WORK ORDER: Gather all lines with "center" from the records.

[DATA IN THIS EXERCISE]

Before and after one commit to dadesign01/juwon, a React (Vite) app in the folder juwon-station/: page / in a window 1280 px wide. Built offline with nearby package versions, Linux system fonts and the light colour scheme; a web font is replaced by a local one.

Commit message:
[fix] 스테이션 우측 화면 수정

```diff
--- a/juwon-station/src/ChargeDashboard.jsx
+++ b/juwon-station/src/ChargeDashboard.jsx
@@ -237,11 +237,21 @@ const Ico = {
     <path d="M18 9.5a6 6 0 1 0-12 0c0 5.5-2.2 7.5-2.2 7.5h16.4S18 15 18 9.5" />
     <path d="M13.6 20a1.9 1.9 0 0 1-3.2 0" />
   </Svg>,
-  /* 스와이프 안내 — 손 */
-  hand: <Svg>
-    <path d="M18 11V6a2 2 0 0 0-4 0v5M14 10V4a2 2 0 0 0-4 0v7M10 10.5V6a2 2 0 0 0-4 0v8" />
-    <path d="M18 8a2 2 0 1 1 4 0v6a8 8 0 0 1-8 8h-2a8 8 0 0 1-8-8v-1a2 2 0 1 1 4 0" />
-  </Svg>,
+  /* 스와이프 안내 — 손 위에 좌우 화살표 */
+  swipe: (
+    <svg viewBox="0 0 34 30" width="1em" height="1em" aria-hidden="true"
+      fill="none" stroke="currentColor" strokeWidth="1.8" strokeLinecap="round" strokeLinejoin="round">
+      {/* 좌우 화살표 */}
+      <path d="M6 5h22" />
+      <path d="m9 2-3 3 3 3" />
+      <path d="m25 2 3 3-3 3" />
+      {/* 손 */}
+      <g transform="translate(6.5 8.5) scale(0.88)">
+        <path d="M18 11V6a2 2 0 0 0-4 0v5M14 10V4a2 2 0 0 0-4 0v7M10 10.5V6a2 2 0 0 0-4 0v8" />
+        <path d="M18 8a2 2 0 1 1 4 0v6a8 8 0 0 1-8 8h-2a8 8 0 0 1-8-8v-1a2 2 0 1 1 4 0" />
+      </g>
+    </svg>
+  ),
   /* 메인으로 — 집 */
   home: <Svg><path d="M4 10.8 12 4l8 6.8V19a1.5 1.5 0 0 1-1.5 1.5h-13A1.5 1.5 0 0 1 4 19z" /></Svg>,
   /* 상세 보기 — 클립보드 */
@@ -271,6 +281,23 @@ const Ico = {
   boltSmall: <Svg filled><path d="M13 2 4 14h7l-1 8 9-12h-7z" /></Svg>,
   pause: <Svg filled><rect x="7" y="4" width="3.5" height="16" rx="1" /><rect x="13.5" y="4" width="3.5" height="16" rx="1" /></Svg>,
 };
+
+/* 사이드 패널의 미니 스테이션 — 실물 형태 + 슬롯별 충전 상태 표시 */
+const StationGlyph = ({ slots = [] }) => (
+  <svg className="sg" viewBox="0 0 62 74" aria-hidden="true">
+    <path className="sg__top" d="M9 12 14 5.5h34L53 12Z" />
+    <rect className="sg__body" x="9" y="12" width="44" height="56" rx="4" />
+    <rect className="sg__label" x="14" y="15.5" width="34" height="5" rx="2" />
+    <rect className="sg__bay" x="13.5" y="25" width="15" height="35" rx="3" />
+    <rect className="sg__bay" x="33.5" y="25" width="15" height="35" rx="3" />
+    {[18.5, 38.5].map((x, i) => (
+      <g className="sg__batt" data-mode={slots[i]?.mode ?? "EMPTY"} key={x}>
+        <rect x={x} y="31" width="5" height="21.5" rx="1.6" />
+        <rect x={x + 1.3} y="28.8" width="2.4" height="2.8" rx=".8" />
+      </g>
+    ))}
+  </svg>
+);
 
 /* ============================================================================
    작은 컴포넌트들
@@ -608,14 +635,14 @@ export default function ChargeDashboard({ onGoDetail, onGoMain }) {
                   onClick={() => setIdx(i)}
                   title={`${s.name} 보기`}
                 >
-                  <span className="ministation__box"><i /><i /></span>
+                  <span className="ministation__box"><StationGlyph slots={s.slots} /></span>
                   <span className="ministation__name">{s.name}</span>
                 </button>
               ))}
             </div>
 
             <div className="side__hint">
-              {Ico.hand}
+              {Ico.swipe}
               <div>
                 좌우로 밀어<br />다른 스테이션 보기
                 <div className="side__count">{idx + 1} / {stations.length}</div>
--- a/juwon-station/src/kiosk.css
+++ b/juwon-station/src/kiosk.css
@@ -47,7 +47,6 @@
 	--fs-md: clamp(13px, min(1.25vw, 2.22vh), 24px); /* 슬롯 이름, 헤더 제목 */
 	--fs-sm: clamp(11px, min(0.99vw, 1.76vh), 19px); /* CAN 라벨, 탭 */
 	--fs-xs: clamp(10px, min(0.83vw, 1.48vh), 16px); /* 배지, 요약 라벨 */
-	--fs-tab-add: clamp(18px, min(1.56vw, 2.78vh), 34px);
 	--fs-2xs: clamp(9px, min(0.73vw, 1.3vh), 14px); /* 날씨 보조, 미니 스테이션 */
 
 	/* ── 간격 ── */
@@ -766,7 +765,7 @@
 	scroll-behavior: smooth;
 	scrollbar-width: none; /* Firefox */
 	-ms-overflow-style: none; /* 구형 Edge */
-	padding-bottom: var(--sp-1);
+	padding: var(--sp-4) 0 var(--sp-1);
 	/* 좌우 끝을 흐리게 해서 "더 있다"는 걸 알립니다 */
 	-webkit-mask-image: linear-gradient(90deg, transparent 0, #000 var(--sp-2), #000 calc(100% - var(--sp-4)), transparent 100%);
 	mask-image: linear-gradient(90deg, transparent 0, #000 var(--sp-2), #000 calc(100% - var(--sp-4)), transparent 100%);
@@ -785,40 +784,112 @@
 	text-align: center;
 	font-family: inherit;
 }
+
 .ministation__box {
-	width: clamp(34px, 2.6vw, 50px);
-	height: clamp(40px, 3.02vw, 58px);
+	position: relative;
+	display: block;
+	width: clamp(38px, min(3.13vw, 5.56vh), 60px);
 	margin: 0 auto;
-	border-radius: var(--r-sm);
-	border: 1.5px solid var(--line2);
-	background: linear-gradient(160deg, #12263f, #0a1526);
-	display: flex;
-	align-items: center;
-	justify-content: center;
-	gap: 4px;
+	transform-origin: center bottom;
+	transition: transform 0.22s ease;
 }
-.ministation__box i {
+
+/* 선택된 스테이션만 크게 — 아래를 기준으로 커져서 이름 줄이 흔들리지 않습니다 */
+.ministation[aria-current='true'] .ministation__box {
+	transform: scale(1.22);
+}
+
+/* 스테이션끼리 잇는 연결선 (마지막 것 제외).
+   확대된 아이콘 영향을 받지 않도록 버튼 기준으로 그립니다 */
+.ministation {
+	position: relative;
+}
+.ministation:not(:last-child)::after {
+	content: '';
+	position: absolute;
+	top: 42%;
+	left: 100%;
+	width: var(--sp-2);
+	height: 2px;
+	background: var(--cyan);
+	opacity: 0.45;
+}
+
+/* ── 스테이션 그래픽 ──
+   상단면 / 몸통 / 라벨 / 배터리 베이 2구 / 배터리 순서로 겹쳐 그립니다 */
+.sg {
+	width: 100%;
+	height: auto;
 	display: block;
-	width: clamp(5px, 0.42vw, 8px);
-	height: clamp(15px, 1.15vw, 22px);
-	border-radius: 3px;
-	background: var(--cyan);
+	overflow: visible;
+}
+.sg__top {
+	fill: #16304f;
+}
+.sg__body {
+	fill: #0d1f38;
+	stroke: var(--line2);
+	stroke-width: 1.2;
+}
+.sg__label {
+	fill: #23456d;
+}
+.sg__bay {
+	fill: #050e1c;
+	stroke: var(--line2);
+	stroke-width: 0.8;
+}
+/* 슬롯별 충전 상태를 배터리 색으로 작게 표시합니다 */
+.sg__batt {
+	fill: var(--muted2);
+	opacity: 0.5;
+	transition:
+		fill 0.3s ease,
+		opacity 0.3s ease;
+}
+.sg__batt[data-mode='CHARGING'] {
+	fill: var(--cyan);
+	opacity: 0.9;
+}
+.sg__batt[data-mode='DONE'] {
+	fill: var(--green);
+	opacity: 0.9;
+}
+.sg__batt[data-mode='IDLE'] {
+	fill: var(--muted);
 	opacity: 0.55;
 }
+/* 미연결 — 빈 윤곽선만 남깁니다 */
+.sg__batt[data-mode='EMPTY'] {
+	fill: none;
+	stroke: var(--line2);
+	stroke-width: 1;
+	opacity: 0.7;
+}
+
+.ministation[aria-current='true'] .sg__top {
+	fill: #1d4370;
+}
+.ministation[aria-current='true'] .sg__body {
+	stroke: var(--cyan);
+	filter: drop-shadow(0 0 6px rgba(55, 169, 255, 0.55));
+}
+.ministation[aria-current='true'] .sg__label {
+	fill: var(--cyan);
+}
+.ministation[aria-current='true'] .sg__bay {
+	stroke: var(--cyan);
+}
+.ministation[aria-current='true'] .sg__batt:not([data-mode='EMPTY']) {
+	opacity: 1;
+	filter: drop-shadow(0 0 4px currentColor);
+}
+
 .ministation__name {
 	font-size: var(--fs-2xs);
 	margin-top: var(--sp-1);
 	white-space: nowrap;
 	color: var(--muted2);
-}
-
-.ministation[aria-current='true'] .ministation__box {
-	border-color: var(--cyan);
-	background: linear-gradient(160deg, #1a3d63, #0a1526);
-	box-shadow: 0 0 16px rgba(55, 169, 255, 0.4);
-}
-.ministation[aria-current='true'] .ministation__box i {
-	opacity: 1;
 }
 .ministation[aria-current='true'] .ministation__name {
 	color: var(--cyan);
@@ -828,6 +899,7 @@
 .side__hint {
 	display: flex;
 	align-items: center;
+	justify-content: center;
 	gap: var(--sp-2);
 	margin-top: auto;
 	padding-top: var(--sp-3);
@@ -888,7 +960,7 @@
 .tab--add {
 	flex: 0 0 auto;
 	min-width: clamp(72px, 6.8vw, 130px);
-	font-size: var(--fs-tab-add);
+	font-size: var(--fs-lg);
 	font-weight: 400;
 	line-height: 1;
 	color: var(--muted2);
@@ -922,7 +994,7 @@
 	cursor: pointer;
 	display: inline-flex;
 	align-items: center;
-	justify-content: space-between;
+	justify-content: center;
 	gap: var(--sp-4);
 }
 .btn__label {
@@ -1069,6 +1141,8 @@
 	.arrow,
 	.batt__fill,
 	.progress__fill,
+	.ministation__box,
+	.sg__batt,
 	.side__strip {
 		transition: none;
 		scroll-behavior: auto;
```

[/DATA IN THIS EXERCISE]

REPLY:
 	text-align: center;
-	align-items: center;
-	justify-content: center;
+	transform-origin: center bottom;
 	align-items: center;
+	justify-content: center;
 	align-items: center;
+	justify-content: center;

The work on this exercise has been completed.